I did not think I would.  I’m not sure why; I like my fantasy dark and gritty, and WHO certainly fits the bill.  The capital city of Altdorf is ginormous and messed up:  decaying slums with corpses lying about, docks swarming with foreign merchants and ogre bodyguards, a nobles’ quarter where everything goes on as usual, la la la.  It’s very grim and detailed and Everything Is About The War, and I like it very much.

PvP is, of course, the raison d’etre.  And here are things I like:  you go into a realm-vs-realm (RvR) zone, and you’re flagged.  Everything you touch, you get some sort of credit for, whether you’re in a party, warband, or just running around solo.  Your pvp score (renown) is useful even at  extremely low ranks (levels).  There are lots and lots of objectives to take, things move quickly, yada yada.

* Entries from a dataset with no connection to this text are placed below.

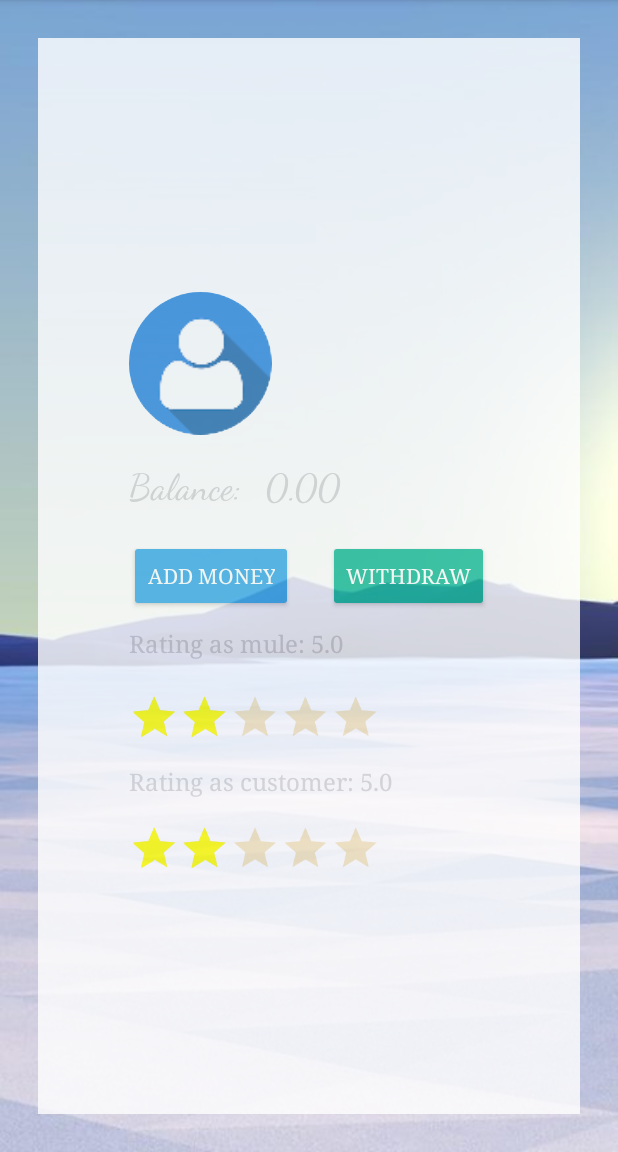
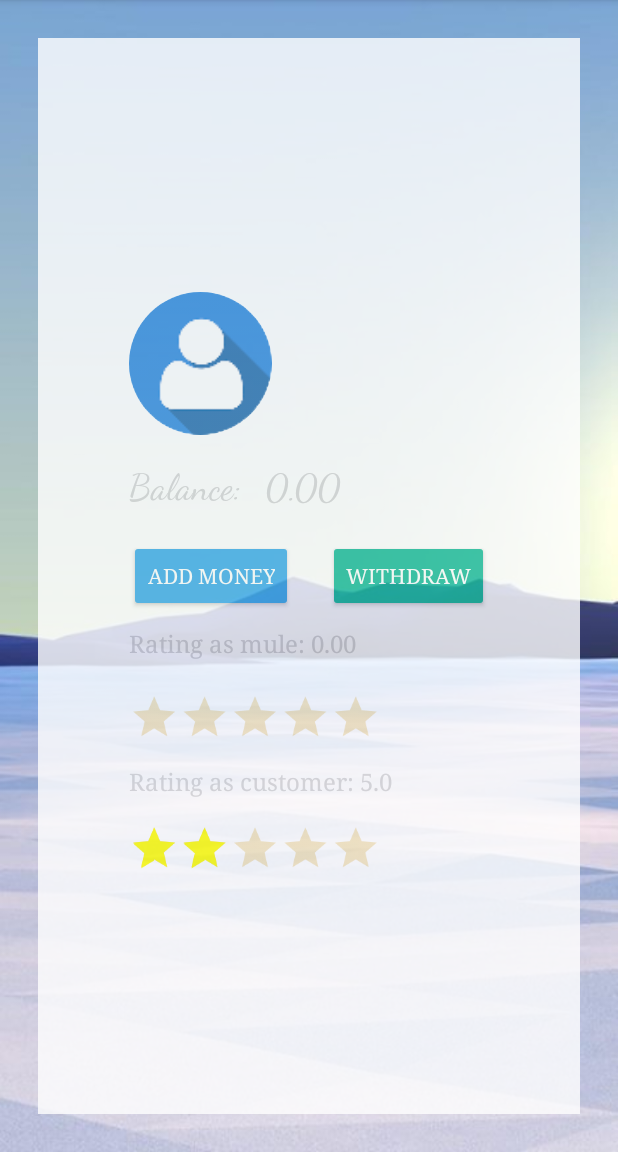
Before and after one commit to bruttozz/airmules-android-app, an Android app: the UserProfileActivity screen opened directly, with no data from a screen before it, on a phone screen of 412 x 824 dp, the part 84-1236 px from its top. Run offline under Robolectric (Android 15) with nearby library versions, the light colour scheme and no system bars; our stand-ins replace CircleImageView, Firebase (no records; nobody signed in at launch, a user with empty details on screens opened directly); libraries missing offline, so code that uses them is left out: com.payelves.sdk; pictures from the network do not load; 2 statements that could not run were skipped.

Commit message:
connect user profile activity rating with database

```diff
--- a/app/src/main/java/com/example/asthana/airmuleschat/UserProfileActivity.java
+++ b/app/src/main/java/com/example/asthana/airmuleschat/UserProfileActivity.java
@@ -35,6 +35,7 @@ import com.payelves.sdk.listener.ConfigResultListener;
 import com.payelves.sdk.listener.PayResultListener;
 import com.payelves.sdk.listener.QueryOrderListener;
 
+import java.text.DecimalFormat;
 import java.util.UUID;
 
 
@@ -51,7 +52,7 @@ public class UserProfileActivity extends BaseMenuActivity {
     private RatingBar ratingAsMule;
     private RatingBar ratingAsCustomer;
     private TextView txtViewRatingAsMule;
-    private TextView txtViewRatingAsCustimer;
+    private TextView txtViewRatingAsCustomer;
     private Button btnAddMoney;
     private Button btnWithdrawMoney;
 
@@ -88,7 +89,7 @@ public class UserProfileActivity extends BaseMenuActivity {
         userDisplayName = (TextView) findViewById(R.id.txtViewUserName);
         txtViewMoneyLeft = (TextView) findViewById(R.id.txtViewMoneyLeft);
         txtViewRatingAsMule = (TextView) findViewById(R.id.txtViewRateAsMule);
-        txtViewRatingAsCustimer = (TextView) findViewById(R.id.txtViewRateAsCustomer);
+        txtViewRatingAsCustomer = (TextView) findViewById(R.id.txtViewRateAsCustomer);
         ratingAsMule = (RatingBar) findViewById(R.id.ratingBarAsMule);
         ratingAsCustomer = (RatingBar) findViewById(R.id.ratingBarAsCustomer);
         btnAddMoney = (Button) findViewById(R.id.btnAddMoney);
@@ -101,6 +102,11 @@ public class UserProfileActivity extends BaseMenuActivity {
                 UserClass me = dataSnapshot.getValue(UserClass.class);
                 float myFunds = me.getMoney();
                 txtViewMoneyLeft.setText(PaymentActivity.convertToMoneyFormatString(myFunds));
+                float rateFloatAsMule = me.getRating();
+                ratingAsMule.setRating(rateFloatAsMule);
+                DecimalFormat df=new DecimalFormat("0.00");
+                String stringRateAsMule = df.format(rateFloatAsMule);
+                txtViewRatingAsMule.setText(stringRateAsMule);
             }
 
             @Override
--- a/app/src/main/res/layout/activity_launcher.xml
+++ b/app/src/main/res/layout/activity_launcher.xml
@@ -17,7 +17,7 @@
     <LinearLayout
         android:layout_width="match_parent"
         android:layout_height="wrap_content"
-        android:layout_margin="5dp"
+        android:layout_margin="10dp"
         android:orientation="vertical">
 
         <Button
@@ -58,7 +58,8 @@
             android:layout_height="wrap_content"
             android:backgroundTint="@color/slate_gray"
             android:drawableLeft="@drawable/ic_art_track_black_24dp"
-            android:text="@string/txtSeeRequest" />
+            android:text="@string/txtSeeRequest"
+            android:layout_marginBottom="35dp"/>
 
     </LinearLayout>
 
--- a/app/src/main/res/layout/activity_user_profile.xml
+++ b/app/src/main/res/layout/activity_user_profile.xml
@@ -138,7 +138,7 @@
             android:layout_marginTop="15dp"/>
 
         <TextView
-            android:id="@+id/txtViewRateAsMule"
+            android:id="@+id/txtViewRateAsCustomer"
             android:fontFamily="serif"
             android:layout_width="wrap_content"
             android:layout_height="wrap_content"
@@ -148,7 +148,7 @@
             android:textSize="16sp"
             android:text="5.0" />
         <TextView
-            android:id="@+id/txtViewRateAsCustomer"
+            android:id="@+id/txtViewRateAsMule"
             android:fontFamily="serif"
             android:layout_width="wrap_content"
             android:layout_height="wrap_content"
```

And, oh happy day, you level during RvR; it isn’t just a big time-out from leveling.  You get xp from killing other players.

I don’t know squat all about the classes or roles or careers yet.  I’m currently playing a human Witch Hunter and having a ball – I wear Solomon Kane type clothes, I have a pistol and a rapier, and I go around proclaiming things – very sexy (and I’m not being ironic; those who know me will get this).

It isn’t as seamless as WoW.  It isn’t the gorgeous Tolkien lore of LOTRO.  But as a time sink while I wait to hear whether or not my house has sold, it’s a blast.  Oh, and Mythic has a beta open right now for those of you who use Macs.  Recommended for at least the 10-day free trial.

Mad, mad, mad, mad men.

Howdy, Season 3!  A few thoughts on your first episode, “Out of Town”:

Joan, while obviously not featured in this episode, is still as smooth and steely as can be.  Her bits with Mr. “This place is a gynocracy” Hooker just filled me with glee.  She epitomizes, more than any other literary/TV/movie character I can think of, the idea of completely screwing someone over by giving them exactly what they asked for.  Exactly.

Don Draper is in great peril of turning into Roger Sterling, angsty early life or not.  The scene with the stewardess in the Baltimore hotel:  bored, boring.  Don looked distinctly uninterested, using the stewardess’ slow striptease as an easy exercise in disdain.  Contrast that with Sal’s shockingly abrupt (and interrupted, as was Don’s) encounter with the bellman, and, well.  Don finds both marriage and philandering dull these days; what will pique his interest again?

I feel genuinely bad for the character of little Sally Draper.  Just saying.

Was there ever a time when flight personnel were that interested in tossing themselves at randomly handsome men in suits?  I admit, I’ve always felt the allure of travel – the romance, the possibility, the ability to call yourself Bill and Sam instead of Don and Sal.  One of the first vaguely dirty things I snuck from my parents’ book collection Way Back When was a novel called “Coffee, Tea, or Me,” all about sexual hijinks in the sky (mostly between pilots and stewardesses, IIRC), and I think that warped my brain early.  Still:  to come onto the boys that hard, that quickly?  Flying has certainly changed.

And, finally, I’m reaaaally looking forward to seeing, in upcoming episodes, just how Pete & Peggy are getting along.  His “Olson?  She’s all over the place.” does not bode well.